7. Conclusion

[24] Extension of the Sommerfeld-Maliuzhinets theory for canonical problems of diffraction for penetrable wedges is an important and not trivial task. If a wedge is of an arbitrary aperture, this is still an open problem. The main contribution of this paper is the development of an exact method for a right-angled penetrable wedge with one of its walls being electrically resistive and the second one being perfectly magnetically conductive. In comparison with the previous work by Antipov and Silvestrov [2004b] dealing with another type of penetrable boundary conditions on a right-angled wedge, the main difficulty of the problem in this paper was poles and zeros of the coefficients of the associated Riemann-Hilbert problems. When the penetrable wall is magnetically conductive [Antipov and Silvestrov, 2004b], the corresponding coefficients are continuous and do not vanish on the contour of discontinuity of the Riemann-Hilbert problems. The presence of zeros and poles makes the level of mathematical difficulties high even in the particular case of the impedance parameter (γ = 2/) when the main second-order difference equation can be reduced to a pair of first-order difference equations, and the transformation matrix is single-valued.

[25] In this paper, we have derived an exact solution to the diffraction problem for the case γ = 2/. The solution has been presented in a simple form convenient for computation. To evaluate the diffracted waves in the far field expansion of the electric field, it is required to compute only two integrals. To find the numerical values of the Ez-component of the electric field, one needs to evaluate three integrals. It has been shown that no surface wave can be observed in the medium −3π/4 < ϕ < 5π/4. It has also been found that the diffraction coefficient is continuous through the electrically resistive wall but it is discontinuous and bounded through the perfectly magnetically conductive surface.

[26] In the general case of the impedance parameter, γ ≠ 2/, the transformation matrix is two-valued, and the use of Riemann surfaces is unavoidable. Because of the zeros and poles of the coefficient, the technique by Antipov and Silvestrov [2004b] has to be modified accordingly. It turns out that the first step of the procedure, the solution of the auxiliary second-order difference equation can be implemented without essential difficulties. What is hard is to satisfy the conditions under which the auxiliary equation is equivalent to the main second-order difference equation and to find unknown periodic meromorphic functions on the Riemann surface. We hope to report a closed-form solution to the general case in the nearest future.

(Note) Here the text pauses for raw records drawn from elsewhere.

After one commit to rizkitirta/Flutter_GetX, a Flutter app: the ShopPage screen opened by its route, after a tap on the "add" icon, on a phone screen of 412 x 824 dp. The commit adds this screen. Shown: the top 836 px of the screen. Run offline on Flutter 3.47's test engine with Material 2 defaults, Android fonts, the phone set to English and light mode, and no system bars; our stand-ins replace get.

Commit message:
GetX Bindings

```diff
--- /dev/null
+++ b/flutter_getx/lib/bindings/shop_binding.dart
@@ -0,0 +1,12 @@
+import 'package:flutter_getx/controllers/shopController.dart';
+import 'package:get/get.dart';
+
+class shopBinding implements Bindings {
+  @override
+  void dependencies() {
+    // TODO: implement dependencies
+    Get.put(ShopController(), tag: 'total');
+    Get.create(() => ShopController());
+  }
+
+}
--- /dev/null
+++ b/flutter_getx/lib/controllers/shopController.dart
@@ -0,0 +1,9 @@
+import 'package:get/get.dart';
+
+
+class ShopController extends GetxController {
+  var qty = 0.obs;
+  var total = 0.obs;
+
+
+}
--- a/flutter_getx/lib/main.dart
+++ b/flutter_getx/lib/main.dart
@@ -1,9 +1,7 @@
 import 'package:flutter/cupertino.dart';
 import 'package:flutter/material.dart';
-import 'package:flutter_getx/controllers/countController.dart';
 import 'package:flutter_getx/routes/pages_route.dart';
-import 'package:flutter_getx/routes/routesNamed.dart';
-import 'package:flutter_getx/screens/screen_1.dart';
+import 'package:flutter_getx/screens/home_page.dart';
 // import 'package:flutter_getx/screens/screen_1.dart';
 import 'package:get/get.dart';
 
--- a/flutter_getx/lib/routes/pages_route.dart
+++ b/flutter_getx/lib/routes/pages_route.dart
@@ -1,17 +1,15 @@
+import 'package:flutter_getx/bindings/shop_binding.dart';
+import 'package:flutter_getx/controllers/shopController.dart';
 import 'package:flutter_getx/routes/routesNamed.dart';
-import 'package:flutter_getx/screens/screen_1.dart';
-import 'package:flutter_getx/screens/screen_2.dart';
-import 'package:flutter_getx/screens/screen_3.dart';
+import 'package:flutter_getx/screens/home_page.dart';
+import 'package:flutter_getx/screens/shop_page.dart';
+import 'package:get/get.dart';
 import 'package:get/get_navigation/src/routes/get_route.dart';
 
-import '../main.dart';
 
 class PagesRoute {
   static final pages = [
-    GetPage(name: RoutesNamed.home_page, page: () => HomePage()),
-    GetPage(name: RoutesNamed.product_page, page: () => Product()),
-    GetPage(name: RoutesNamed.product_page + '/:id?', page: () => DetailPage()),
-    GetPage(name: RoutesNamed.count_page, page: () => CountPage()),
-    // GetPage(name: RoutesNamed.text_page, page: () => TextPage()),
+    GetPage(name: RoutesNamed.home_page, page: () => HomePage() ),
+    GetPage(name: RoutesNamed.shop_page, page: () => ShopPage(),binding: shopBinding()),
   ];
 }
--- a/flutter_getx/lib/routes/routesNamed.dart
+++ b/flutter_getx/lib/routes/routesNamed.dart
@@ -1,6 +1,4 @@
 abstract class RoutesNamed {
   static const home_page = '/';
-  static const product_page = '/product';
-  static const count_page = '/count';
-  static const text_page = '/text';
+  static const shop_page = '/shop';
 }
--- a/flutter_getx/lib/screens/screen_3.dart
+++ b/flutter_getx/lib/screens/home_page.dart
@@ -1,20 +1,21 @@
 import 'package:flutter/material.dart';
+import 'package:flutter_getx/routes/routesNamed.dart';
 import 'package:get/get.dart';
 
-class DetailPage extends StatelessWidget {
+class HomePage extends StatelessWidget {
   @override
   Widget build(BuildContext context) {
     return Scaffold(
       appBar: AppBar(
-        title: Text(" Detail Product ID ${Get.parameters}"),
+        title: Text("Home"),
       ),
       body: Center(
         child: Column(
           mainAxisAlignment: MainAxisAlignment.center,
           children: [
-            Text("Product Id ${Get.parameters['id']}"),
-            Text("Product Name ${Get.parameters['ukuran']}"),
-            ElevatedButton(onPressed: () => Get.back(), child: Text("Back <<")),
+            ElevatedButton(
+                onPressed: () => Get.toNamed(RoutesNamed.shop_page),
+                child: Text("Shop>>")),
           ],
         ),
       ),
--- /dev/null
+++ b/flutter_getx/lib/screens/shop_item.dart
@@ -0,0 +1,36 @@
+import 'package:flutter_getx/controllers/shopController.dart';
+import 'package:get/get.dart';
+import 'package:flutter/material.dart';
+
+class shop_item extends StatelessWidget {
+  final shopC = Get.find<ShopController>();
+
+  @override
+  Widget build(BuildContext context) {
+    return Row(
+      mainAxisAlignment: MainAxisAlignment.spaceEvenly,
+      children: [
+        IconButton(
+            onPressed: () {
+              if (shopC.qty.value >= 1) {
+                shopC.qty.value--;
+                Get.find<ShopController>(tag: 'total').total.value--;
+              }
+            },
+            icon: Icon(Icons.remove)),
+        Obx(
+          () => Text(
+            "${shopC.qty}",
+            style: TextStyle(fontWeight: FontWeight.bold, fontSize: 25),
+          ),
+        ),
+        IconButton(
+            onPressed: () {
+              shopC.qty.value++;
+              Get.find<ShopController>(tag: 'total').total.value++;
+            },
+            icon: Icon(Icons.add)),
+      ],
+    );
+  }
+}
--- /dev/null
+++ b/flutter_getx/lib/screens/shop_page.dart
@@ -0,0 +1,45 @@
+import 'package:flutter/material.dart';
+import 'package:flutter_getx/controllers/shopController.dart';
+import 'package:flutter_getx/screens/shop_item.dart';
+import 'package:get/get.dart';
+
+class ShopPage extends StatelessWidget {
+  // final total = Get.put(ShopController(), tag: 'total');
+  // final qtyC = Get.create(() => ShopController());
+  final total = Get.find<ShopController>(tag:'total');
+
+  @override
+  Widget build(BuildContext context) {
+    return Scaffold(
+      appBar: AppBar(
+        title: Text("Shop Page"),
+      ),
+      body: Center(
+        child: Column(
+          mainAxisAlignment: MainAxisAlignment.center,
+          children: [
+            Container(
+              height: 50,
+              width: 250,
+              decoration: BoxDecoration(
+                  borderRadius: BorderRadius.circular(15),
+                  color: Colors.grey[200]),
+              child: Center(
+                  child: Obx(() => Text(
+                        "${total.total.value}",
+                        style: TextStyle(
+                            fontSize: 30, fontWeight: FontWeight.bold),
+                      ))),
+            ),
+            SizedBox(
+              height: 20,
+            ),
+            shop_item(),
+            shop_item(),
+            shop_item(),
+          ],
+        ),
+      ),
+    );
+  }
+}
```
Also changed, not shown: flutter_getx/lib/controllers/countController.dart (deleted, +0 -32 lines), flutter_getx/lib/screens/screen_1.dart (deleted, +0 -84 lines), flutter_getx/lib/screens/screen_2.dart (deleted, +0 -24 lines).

The solution presented in this paper for a particular value of the impedance parameter provides a reliable test for the validation of future analytical solutions for the general case and also for pure numerical schemes for more general diffraction problems.

Acknowledgments

[27] This work was partly funded by Louisiana Board of Regents grant LEQSF(2005-07)-ENH-TR-09 and Russian Foundation for Basic Research through contract 07-01-00038. The authors are thankful to the referees for their comments.